A ‘national epidemic’ of alcohol problems is not being tackled due to massive cuts to rehabilitation services, researchers have warned.
People with alcohol problems in England are less than half as likely to receive the right treatment as people in Scotland and Wales, due to cuts of more than £100m to services since reorganisation in 2012. The claims come from the alcohol addiction research team at King’s College London, which told the BBC that alcohol service budgets in England had decreased by around 30% since being handed to local authority control.
The findings come just weeks after another King’s study revealing that one in 10 patients admitted to hospital in the UK is alcohol dependent, while one in five patients uses alcohol harmfully. The researchers have called for universal screening in hospitals for alcohol-related problems, as well as improved training for hospital staff around alcohol-related conditions.
In England, hospital admissions for alcohol-related conditions have risen by 17% in the past decade. In comparison, in Scotland and Wales there has been an investment in alcohol treatment services and people with alcohol dependency are two and a half times more likely to be able to access specialist treatment.
Colin Drummond, professor of addiction services at King's, told the BBC: "The services that are being cut have a strong evidence base of effectiveness and cost-effectiveness. For every £1 you spend on treatment, you save over £3 in NHS and social care costs, so cutting these services is a false economy."
In the earlier research, the same team found that alcohol-related conditions in NHS hospitals were approximately 20 to 30 times higher than official government statistics suggested.
Lead researcher Dr Emmert Roberts said: “Many doctors are aware that alcohol-related conditions are common among hospital inpatients, but our results suggest the problem is much bigger than anecdotally assumed. Dedicated inpatient alcohol care teams are needed to ensure this widespread problem is being addressed, particularly in the context of diminishing numbers of specialist community alcohol services in the UK.”
NHS England announced earlier this year that, under its 10-year plan, it wants to create alcohol care teams (ACTs) in a quarter of hospitals with the highest rates of alcohol-related admissions. Alcohol-related conditions are estimated to cost the NHS £3.5b per year.

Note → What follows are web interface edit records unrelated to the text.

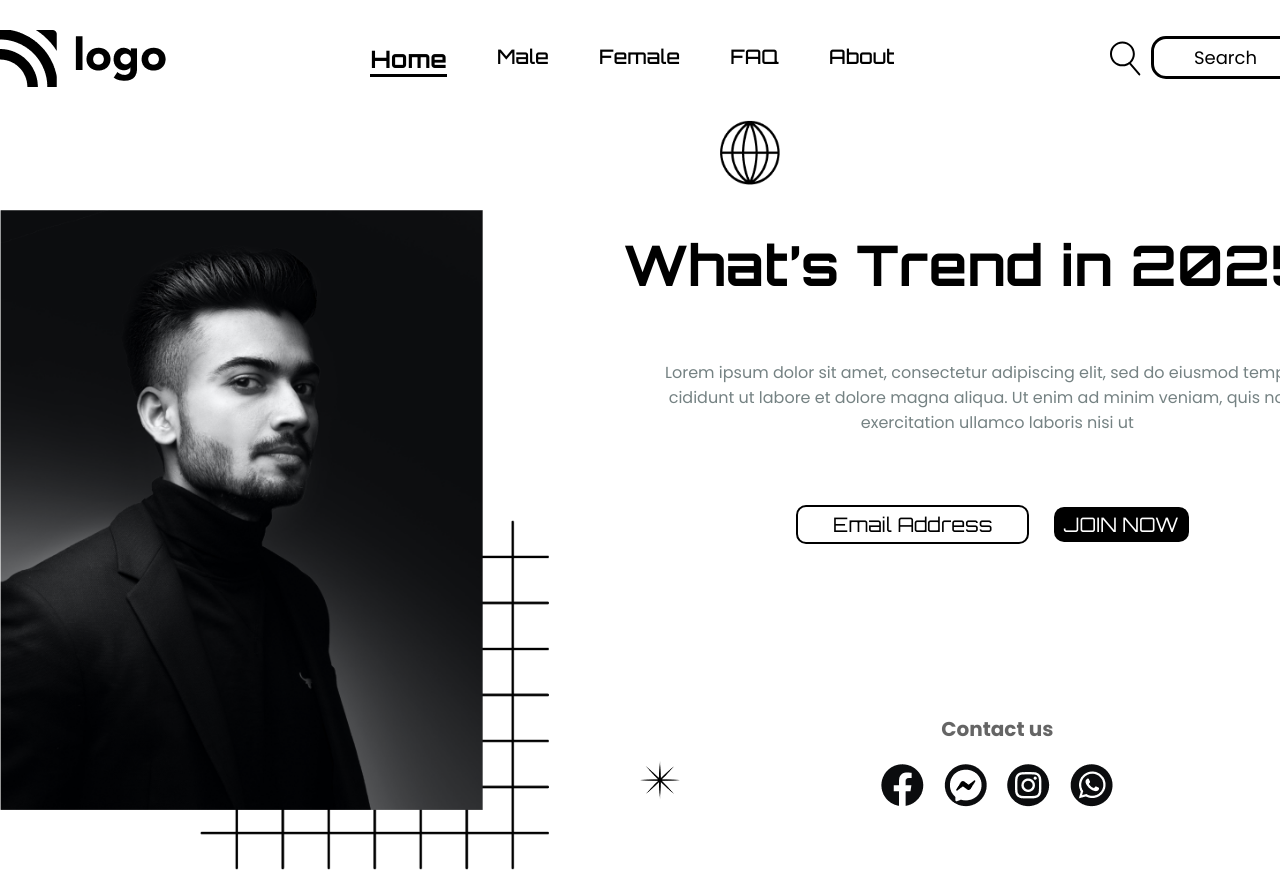
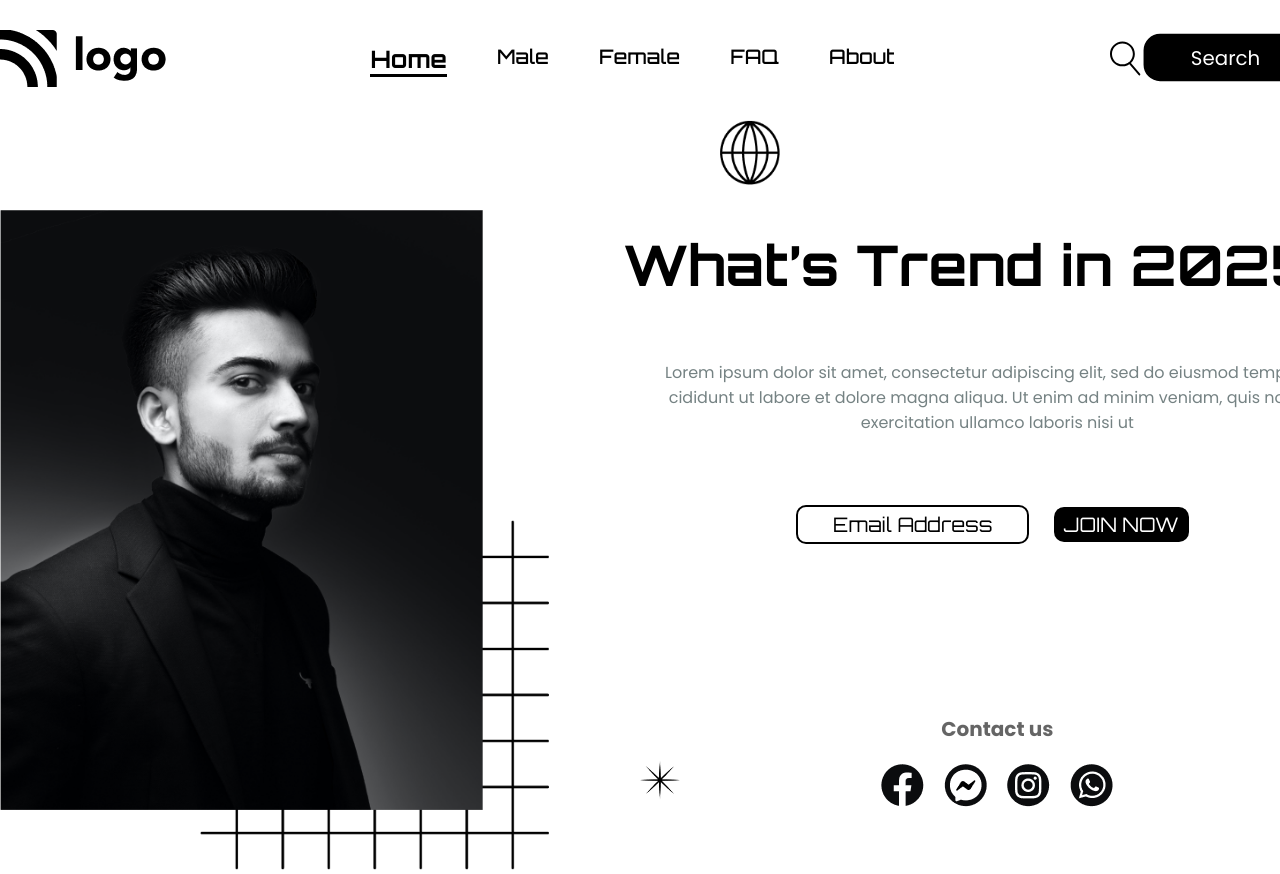
Before and after one commit to annurag23/Project_2, a plain HTML site: page index.html in a window 1280 px wide. In both pictures the pointer is over the button "Search". Shown: the top 874 px of the page. Drawn offline with Linux system fonts and the light colour scheme.

Commit message:
applying pseudo props

```diff
--- a/style.css
+++ b/style.css
@@ -39,6 +39,11 @@ body {
 .search-icon {
     padding: 5px 10px;
 }
+.nav-button:hover{
+    background-color: #000;
+    color: #fff;
+    transform: scale(1.1);
+}
 .nav-button {
     background-color: #fff;
     color:#000;
@@ -48,6 +53,8 @@ body {
     font-size: 18px;
     font-family: poppins, sans-serif;
     cursor: pointer;
+    transition: all 0.2s;
+
 }
 .hero-container {
     height: 75vh;
@@ -130,6 +137,7 @@ img[alt="person-hero-image"] {
     font-weight: 500px;
     margin-right: 15px;
     cursor: pointer;
+    transition: all 0.2s;
 }
 .contact-heading {
     text-align: center;
```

Consuming too much alcohol can lead to cirrhosis and liver disease and failure, as well as contributing to weight gain, which in itself can result in a number of health issues. Last year, TV presenter Adrian Chiles revealed he was drinking up to 100 units of alcohol a week and urged other so-called ‘social drinkers’ to be honest with themselves about their intake.
Men and women are advised to drink no more than 14 units per week, which is the equivalent of six pints of average-strength beer or 10 small glasses of low-strength wine. It’s also a good idea to have several alcohol-free days each week and spread out alcohol units over time, rather than consume them all in one session.